Sabino Canyon, a spectacular slash in the Catalina Mountains northeast of Tucson, now attracts 1 million visitors a year — and federal officials say the canyon’s 21-year-old recreation plan is due for a makeover.
They’re inviting members of the public to weigh in at a Thursday meeting on a host of possible changes including:
- An updated canyon tram system — possibly involving alternative fuels and quieter operation.
- An expanded visitor center.
- New visitor-access facilities north of the main canyon entrance.
- A new scenic trail.
- New bicycle routes.
“We have raised some specific topics, but we want to hear ideas from the public on any aspect” of recreation in the canyon, said Larry Pratt, district recreation officer for the U.S. Forest Service. The agency manages the canyon.
“The goal is to revisit the 1993 Sabino Canyon Recreation Concept Plan and determine what parts of the plan we wish to carry forward,” Pratt said. “We’re seeking ideas and comments from the public about additions or subtractions from the plan.”
The Forest Service has compiled data from visitors and user groups for several years to formulate recommendations for the plan update. Here’s a look at some of the topics likely to generate discussion — and possibly controversy.
The tram, or shuttle, which carries visitors to a series of stops along the main 3.8-mile road in the canyon, has drawn praise from some visitors and criticism from others who disapprove of its noise, intrusiveness and biodiesel and diesel fuels.
“There are various opinions about the tram, but in general the public has seen a need for a basic transportation system in the canyon,” Pratt said. Discussion of the tram could include matters such as alternative fuels, quieter operations and environmental impacts.
David Lazaroff, a naturalist who has written two books about Sabino Canyon, suggested some alternatives for tram operations.
“When the canyon was closed some years ago for repair work (that halted tram operations), people remarked about how quiet it was,” Lazaroff said. “So we might consider asking: Does it have to run every day? Could we have quiet days” when trams don’t operate in the canyon?
Another thing to consider, Lazaroff said, is the narration by tram drivers, which has frequently drawn criticism from canyon walkers who find the amplified narration intrusive.
“Do we need to have narration on the shuttle?” Lazaroff said. “Could we maybe have it quiet most of the time and occasionally have a narrated tour?”
The Sabino Canyon visitor center contains informative exhibits, but it is considered by many to be too small for a site that gets a million visitors a year.
“We are open to all sorts of ideas for the visitor center,” Pratt said. “This is a highly desired destination, and we need to be planning for the future as to how to create the best visitor experience possible.”
Some canyon visitors interviewed in recent months say an expansion of the visitor center might be needed to adequately introduce and explain aspects of the canyon ecosystem — especially to visitors unfamiliar with desert landscapes.
Lazaroff said any expansion should be thoroughly studied in advance and limited in scope.
“My view,” he said, is that Sabino Canyon is an extremely valuable and sensitive natural and historical landscape.
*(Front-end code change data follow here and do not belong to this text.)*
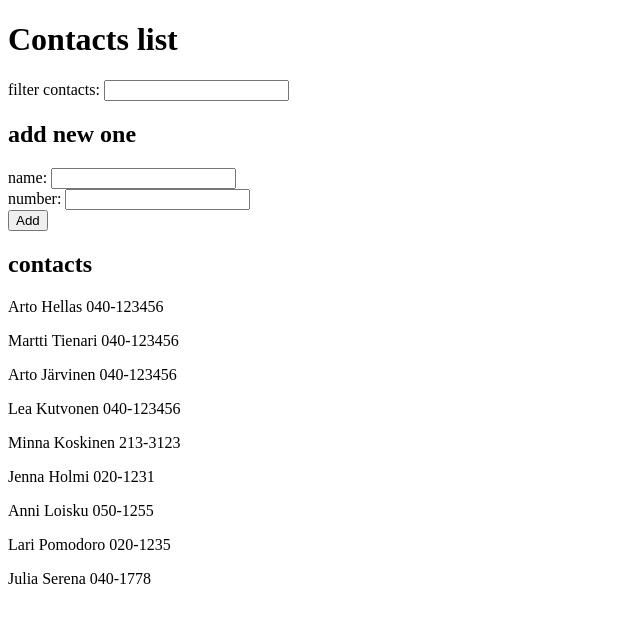
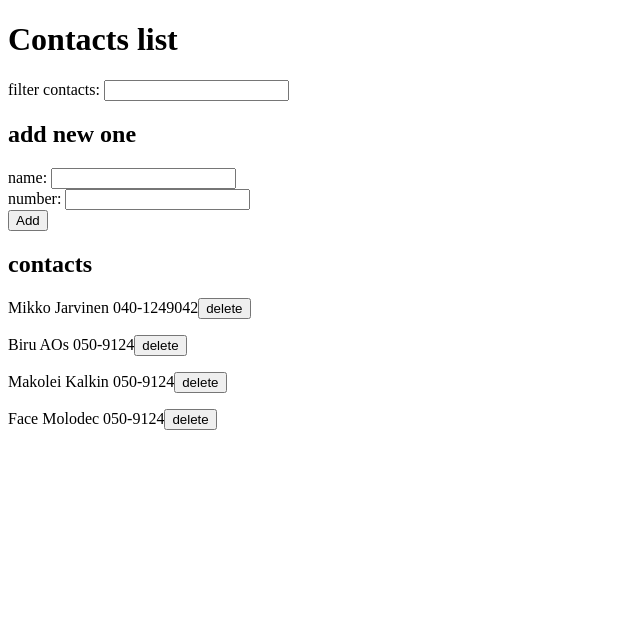
Before and after one commit to ogflow/fullstack-kurssi, a React (Create React App) app in the folder osa2/puhelinluettelo/: page / in a window 1280 px wide. Shown: the top 622 px of the page, without its empty margins (0-640 px from the left). Built offline with nearby package versions, Linux system fonts and the light colour scheme; data requests are answered from the project's data file.

Commit message:
osa2. pugelinluettelo step 9

```diff
--- a/osa2/puhelinluettelo/db.json
+++ b/osa2/puhelinluettelo/db.json
@@ -1,49 +1,24 @@
 {
   "persons": [
     {
-      "name": "Arto Hellas",
-      "number": "040-123456",
+      "name": "Mikko Jarvinen",
+      "number": "040-1249042",
       "id": 1
     },
     {
-      "name": "Martti Tienari",
-      "number": "040-123456",
-      "id": 2
-    },
-    {
-      "name": "Arto Järvinen",
-      "number": "040-123456",
+      "name": "Biru AOs",
+      "number": "050-9124",
       "id": 3
     },
     {
-      "name": "Lea Kutvonen",
-      "number": "040-123456",
+      "name": "Makolei Kalkin",
+      "number": "050-9124",
       "id": 4
     },
     {
-      "name": "Minna Koskinen",
-      "number": "213-3123",
+      "name": "Face Molodec",
+      "number": "050-9124",
       "id": 5
-    },
-    {
-      "name": "Jenna Holmi",
-      "number": "020-1231",
-      "id": 6
-    },
-    {
-      "name": "Anni Loisku",
-      "number": "050-1255",
-      "id": 7
-    },
-    {
-      "name": "Lari Pomodoro",
-      "number": "020-1235",
-      "id": 8
-    },
-    {
-      "name": "Julia Serena",
-      "number": "040-1778",
-      "id": 9
     }
   ]
 }
--- a/osa2/puhelinluettelo/src/components/App.js
+++ b/osa2/puhelinluettelo/src/components/App.js
@@ -19,7 +19,7 @@ const App = () => {
       })
   }, [])
 
-  const handleFormSubmit = (e) => {
+  const handleFormSubmit = e => {
     e.preventDefault()
 
     if (persons.some(person => person.name === newName))
@@ -28,13 +28,25 @@ const App = () => {
     const newPerson = {
       name: newName,
       number: newNumber,
-      id: persons.length + 1
+      id: persons.length ? persons[persons.length - 1].id + 1 : 1
     }
     personService
       .create(newPerson)
       .then(createdNote =>
         setPersons(persons.concat(createdNote))
       )
+  }
+
+  const handlePersonDelete = id => {
+    if (window.confirm('Are you sure?'))
+      personService
+        .deleteBy(id)
+        .then(res => {
+          console.log(`person with id ${id} was deleted`)
+          setPersons(persons.filter(person =>
+            person.id !== id ? person : false
+          ))
+        })
   }
 
   const names = persons.filter(({ name }) => {
@@ -45,7 +57,8 @@ const App = () => {
     <Person
       key={id}
       name={name}
-      number={number} />
+      number={number}
+      deletePerson={() => handlePersonDelete(id)} />
   )
 
   return (
--- a/osa2/puhelinluettelo/src/components/Person.js
+++ b/osa2/puhelinluettelo/src/components/Person.js
@@ -1,9 +1,14 @@
 import React from 'react';
 
-const Person = ({ name, number }) => {
+const Person = ({ name, number, deletePerson }) => {
   return (
     <p>
       {name} {number}
+      <button
+        type="button"
+        onClick={deletePerson}>
+        delete
+      </button>
     </p>
   );
 };
--- a/osa2/puhelinluettelo/src/services/personService.js
+++ b/osa2/puhelinluettelo/src/services/personService.js
@@ -7,12 +7,18 @@ const getAll = () => {
   return req.then(res => res.data)
 }
 
-const create = (newObject) => {
+const create = newObject => {
   const req = axios.post(baseUrl, newObject)
   return req.then(res => res.data)
 }
 
+const deleteBy = id => {
+  const req = axios.delete(`${baseUrl}/${id}`)
+  return req.then(res => res.statusText === 'OK')
+}
+
 export default {
   getAll,
-  create
+  create,
+  deleteBy
 }
```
People love it as it is. That means to me that we should be very conservative about making physical changes.
“If changes are made, they need to have very good justification.”
NEW ACCESS FACILITIES
A new parking lot has been built about a half-mile north of the main canyon parking lot and visitor center, which are at 5700 N. Sabino Canyon Road. The lot isn’t yet open for public use.
Pratt said people attending the meeting are welcome to comment on the need to open the new lot to augment parking at the existing lot, which has about 370 spaces and often is full during busy seasons.
“At this point, it’s a proposal,” he said. “Such an addition to the recreation area would have numerous review processes.”
POSSIBLE NEW TRAIL
Among ideas under consideration at the meeting will be a proposed new scenic trail.
The trail, Pratt said, would be built on the southeast side of Sabino Creek — extending from an area near Mile Marker 1 on the canyon road to Tram Stop 8, near the upper end of the road.
“The biking community desires more access to Sabino Canyon,” Pratt said. “This is an opportunity for them to tell us how to facilitate that.”
Cycling now is permitted on the canyon road only before 9 a.m. and after 5 p.m. — and not at all on Wednesdays and Saturdays.